▸ Material supplied
......

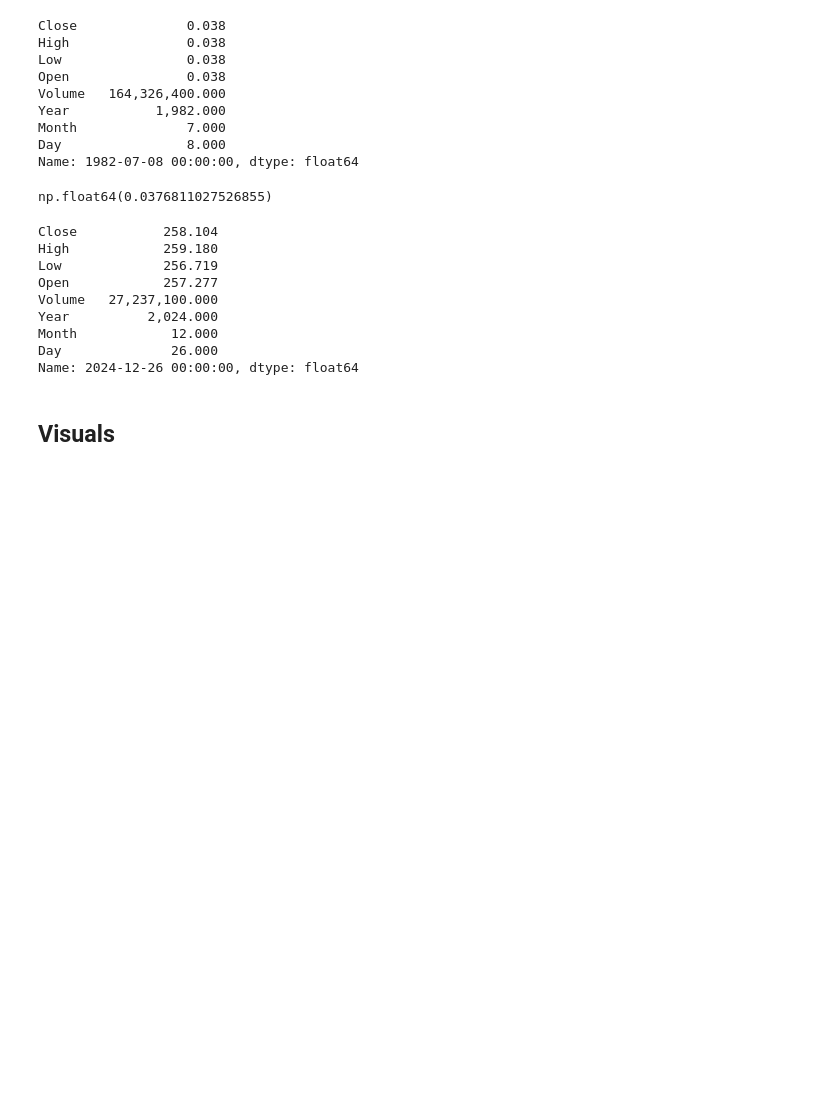
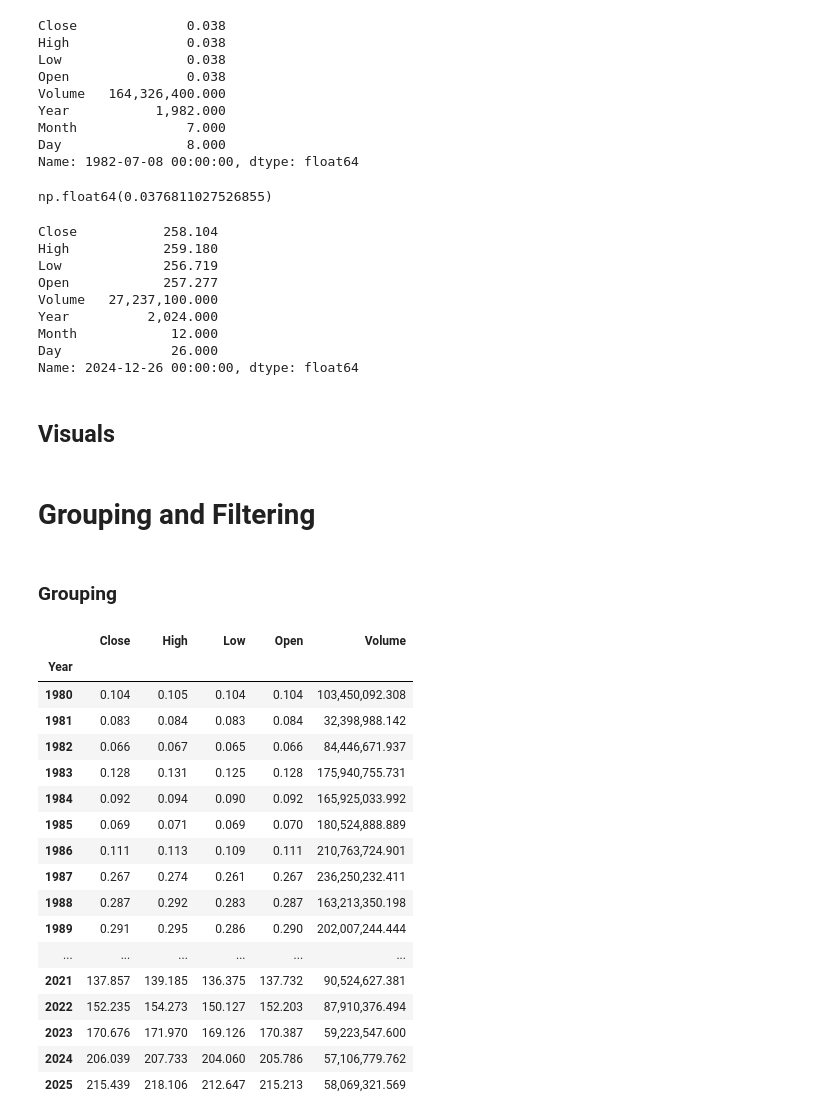
Before and after one commit to edwardns2/PythonML, a Jupyter notebook: files/apple_stock.ipynb, the cells around one changed output. Drawn from its saved outputs; the diff is of its cells as text; code cells hidden in the pictures; blank space fills up the shorter version.

```diff
--- a/files/apple_stock.ipynb
+++ b/files/apple_stock.ipynb
@@ -130,0 +133,25 @@ px.bar(aapl_df["Volume"], title="Apple Stock Info")
+# %% [markdown]
+# Grouping and Filtering
+# %% [markdown]
+### Grouping
+# %%
+aapl_df.groupby(["Year"]).mean().drop(columns=["Month", "Day"])
+# %% [output]
+|  | Close | High | Low | Open | Volume |
+| Year |  |  |  |  |  |
+| 1980 | 0.104 | 0.105 | 0.104 | 0.104 | 103,450,092.308 |
+| 1981 | 0.083 | 0.084 | 0.083 | 0.084 | 32,398,988.142 |
+| 1982 | 0.066 | 0.067 | 0.065 | 0.066 | 84,446,671.937 |
+| 1983 | 0.128 | 0.131 | 0.125 | 0.128 | 175,940,755.731 |
+| 1984 | 0.092 | 0.094 | 0.090 | 0.092 | 165,925,033.992 |
+| 1985 | 0.069 | 0.071 | 0.069 | 0.070 | 180,524,888.889 |
+| 1986 | 0.111 | 0.113 | 0.109 | 0.111 | 210,763,724.901 |
+| 1987 | 0.267 | 0.274 | 0.261 | 0.267 | 236,250,232.411 |
+| 1988 | 0.287 | 0.292 | 0.283 | 0.287 | 163,213,350.198 |
+| 1989 | 0.291 | 0.295 | 0.286 | 0.290 | 202,007,244.444 |
+| ... | ... | ... | ... | ... | ... |
+| 2021 | 137.857 | 139.185 | 136.375 | 137.732 | 90,524,627.381 |
+| 2022 | 152.235 | 154.273 | 150.127 | 152.203 | 87,910,376.494 |
+| 2023 | 170.676 | 171.970 | 169.126 | 170.387 | 59,223,547.600 |
+| 2024 | 206.039 | 207.733 | 204.060 | 205.786 | 57,106,779.762 |
+| 2025 | 215.439 | 218.106 | 212.647 | 215.213 | 58,069,321.569 |
```
Also changed, not shown: parts of 17 cells of this notebook, 1 other file.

......

▸ Task instructions
I'd like the material above repeated exactly, with the pictures omitted.

▸ Solution for this exercise
Before and after one commit to edwardns2/PythonML, a Jupyter notebook: files/apple_stock.ipynb, the cells around one changed output. Drawn from its saved outputs; the diff is of its cells as text; code cells hidden in the pictures; blank space fills up the shorter version.

```diff
--- a/files/apple_stock.ipynb
+++ b/files/apple_stock.ipynb
@@ -130,0 +133,25 @@ px.bar(aapl_df["Volume"], title="Apple Stock Info")
+# %% [markdown]
+# Grouping and Filtering
+# %% [markdown]
+### Grouping
+# %%
+aapl_df.groupby(["Year"]).mean().drop(columns=["Month", "Day"])
+# %% [output]
+|  | Close | High | Low | Open | Volume |
+| Year |  |  |  |  |  |
+| 1980 | 0.104 | 0.105 | 0.104 | 0.104 | 103,450,092.308 |
+| 1981 | 0.083 | 0.084 | 0.083 | 0.084 | 32,398,988.142 |
+| 1982 | 0.066 | 0.067 | 0.065 | 0.066 | 84,446,671.937 |
+| 1983 | 0.128 | 0.131 | 0.125 | 0.128 | 175,940,755.731 |
+| 1984 | 0.092 | 0.094 | 0.090 | 0.092 | 165,925,033.992 |
+| 1985 | 0.069 | 0.071 | 0.069 | 0.070 | 180,524,888.889 |
+| 1986 | 0.111 | 0.113 | 0.109 | 0.111 | 210,763,724.901 |
+| 1987 | 0.267 | 0.274 | 0.261 | 0.267 | 236,250,232.411 |
+| 1988 | 0.287 | 0.292 | 0.283 | 0.287 | 163,213,350.198 |
+| 1989 | 0.291 | 0.295 | 0.286 | 0.290 | 202,007,244.444 |
+| ... | ... | ... | ... | ... | ... |
+| 2021 | 137.857 | 139.185 | 136.375 | 137.732 | 90,524,627.381 |
+| 2022 | 152.235 | 154.273 | 150.127 | 152.203 | 87,910,376.494 |
+| 2023 | 170.676 | 171.970 | 169.126 | 170.387 | 59,223,547.600 |
+| 2024 | 206.039 | 207.733 | 204.060 | 205.786 | 57,106,779.762 |
+| 2025 | 215.439 | 218.106 | 212.647 | 215.213 | 58,069,321.569 |
```
Also changed, not shown: parts of 17 cells of this notebook, 1 other file.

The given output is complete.